In June 2018, an owner/operator truck driver was reversing his single deck truck up to a loading ramp to load cattle used in a rodeo as part of the local annual show. It appears he placed the truck in reverse and began to idle backwards – the gearing of the truck in reverse was sufficiently low that it did not require the driver to have his foot on the accelerator. He then opened the door and stood on the running boards of the truck holding on to the steering wheel to manoeuvre the truck while looking backwards to where he was going.
He fell from the running board of the truck and was fatally crushed under the front wheel as the truck continued to reverse itself.
Also in June 2018, a courier van driver sustained serious fractures when he was dragged under his vehicle. He had returned to the parked van to retrieve an item via the front window when it rolled backwards. It appears he was dragged under the vehicle while trying to stop it moving.
Both investigations are continuing.
Preventing a similar incident
There have been incidents where vehicle drivers and others have been killed or seriously injured after being hit, pinned or crushed by the uncontrolled movement of vehicles. The risk of a vehicle moving in an uncontrolled or unexpected manner must be managed by ensuring appropriate control measures are in place. Controls may include, but are not limited to, the following:
Before leaving a vehicle ensure it is stationary and out of gear with the hand-brake applied.
Do not climb onto a moving vehicle.
Do not allow any movement of the truck or vehicle unless there is someone at the driver’s seat who is able to receive aural or visual warnings and can immediately act to prevent harm (e.g. apply brakes or steer the truck).
When reversing, ensure the area around the vehicle is clear.
Always reverse with the aid of mirrors or a spotter.
The person conducting a business or undertaking should conduct a risk assessment of work practices, develop appropriate safe work systems, conduct appropriate training and ensure the system is enforced at the workplace.
Since 2012 there have been 47 incidents involving workers or others being crushed, struck or run-over by a truck moving uncontrolled. Eleven were fatal and 27 involved a serious injury. In the same period, 49 improvement notices and 25 prohibition notices have been issued for uncontrolled movement or rolling of trucks, semi-trailers, or prime-movers.
Since 2012, there have been 10 work-related deaths involving a person being run over by a vehicle or some other type of machinery. In the same period, 10 prohibition notices and eight improvement notices have been issued in relation to a person being run over by a vehicle or other type of machinery.
Each year there are around 130 accepted workers’ compensation claims involving a worker being struck or crushed by a truck.
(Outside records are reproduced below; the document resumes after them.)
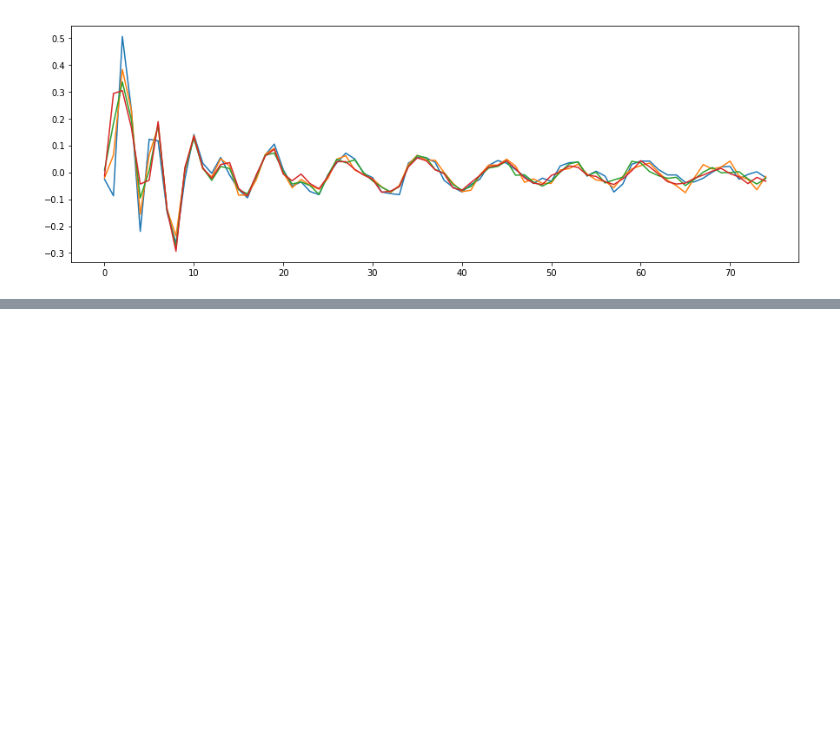
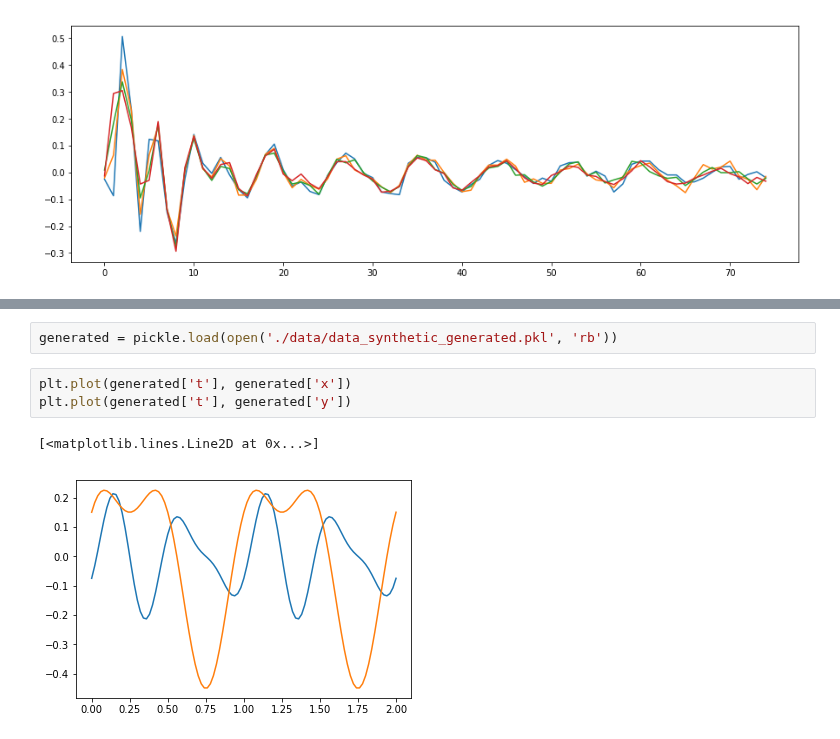
Before and after one commit to ladisk/pyidi, a Jupyter notebook: Showcase.ipynb, the cells around one changed output, grey strips where cells are left out. Cells and saved outputs as stored; diff of their text form; blank space fills up the shorter version.

```diff
--- a/Showcase.ipynb
+++ b/Showcase.ipynb
@@ -65,0 +117,8 @@ ax.plot(displacements);
+# %%
+generated = pickle.load(open('./data/data_synthetic_generated.pkl', 'rb'))
+# %%
+plt.plot(generated['t'], generated['x'])
+plt.plot(generated['t'], generated['y'])
+# %% [output]
+[<matplotlib.lines.Line2D at 0x...>]
+[figure, added]
```
Also changed, not shown: parts of 7 cells of this notebook, 3 other files.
Of these claims, more than a third involve a serious injury and two are fatal.
Each year there are around 600 accepted workers’ compensation claims involving a worker injured by mobile plant. Of these claims, about 40 per cent involve a serious injury requiring five or more days off work, and two are fatal.
Prosecutions and compliance
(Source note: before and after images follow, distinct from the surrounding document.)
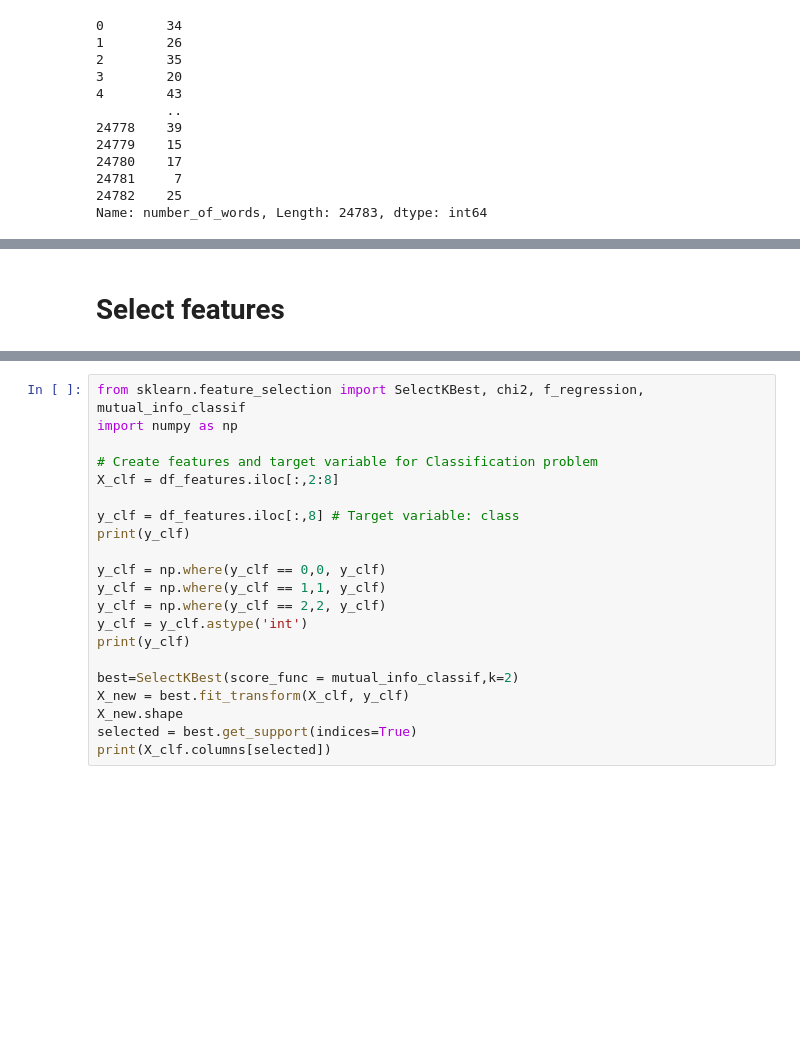
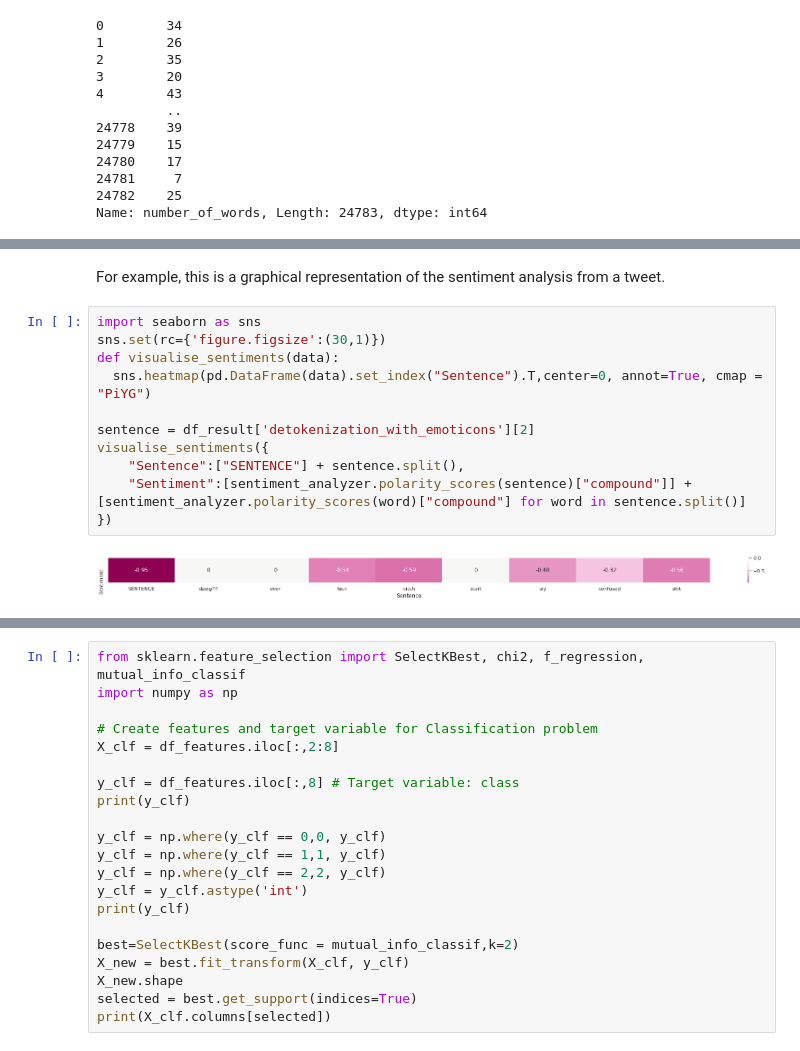
Before and after one commit to sergiobm3/ESI_MachineLearning, a Jupyter notebook: SSJ_Task2_Natural_Language_Processing.ipynb, the cells around one changed output, grey strips where cells are left out. Drawn from its saved outputs; the diff is of its cells as text; blank space fills up the shorter version.

```diff
--- a/SSJ_Task2_Natural_Language_Processing.ipynb
+++ b/SSJ_Task2_Natural_Language_Processing.ipynb
@@ -760,2 +737,15 @@ df_result
-# %% [markdown]
-# Select features
+# %% [markdown]
+For example, this is a graphical representation of the sentiment analysis from a tweet.
+# %%
+import seaborn as sns
+sns.set(rc={'figure.figsize':(30,1)})
+def visualise_sentiments(data):
+  sns.heatmap(pd.DataFrame(data).set_index("Sentence").T,center=0, annot=True, cmap = "PiYG")
+
+sentence = df_result['detokenization_with_emoticons'][2]
+visualise_sentiments({
+    "Sentence":["SENTENCE"] + sentence.split(),
+    "Sentiment":[sentiment_analyzer.polarity_scores(sentence)["compound"]] + [sentiment_analyzer.polarity_scores(word)["compound"] for word in sentence.split()]
+})
+# %% [output]
+[figure, added]
```
Also changed, not shown: parts of 69 cells of this notebook.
In May 2017 a company was fined $60,000 and an individual $3,000 following the death of a worker who was run over by a truck and trailer. The worker was lying under the back of the trailer to check on bouncing that had occurred while driving. Moments later, the truck and trailer began moving backwards. The trailer wheels rolled over the worker, followed by the truck wheels.
In February 2017 a regional council was fined $170,000 following the death of a worker. The worker was killed after he was struck and run over by a reversing truck on a civil construction site.
In December 2016 a road freight transport company was fined $60,000 and a court ordered undertaking for two years with recognisance of $60,000 following the death of a worker who was run over by a trailer. The prime mover and trailer appeared to have trouble releasing its trailer brakes. The worker went to the rear of the trailer and attempted to release a trailer brake. When the vehicle began rolling backwards he tried to re-engage the maxi-brake, but was struck by the trailer wheels.
In June 2016 a company was fined $120,000, after a worker who was operating a six tonne mobile yard crane to perform load-shifting of steel product was killed. The worker was seen running alongside the crane which was travelling down a slope, uncontrolled, with no-one in the operator’s seat. He was either struck by the crane or tipped, then run over and killed. He was not licensed to operate this type of crane.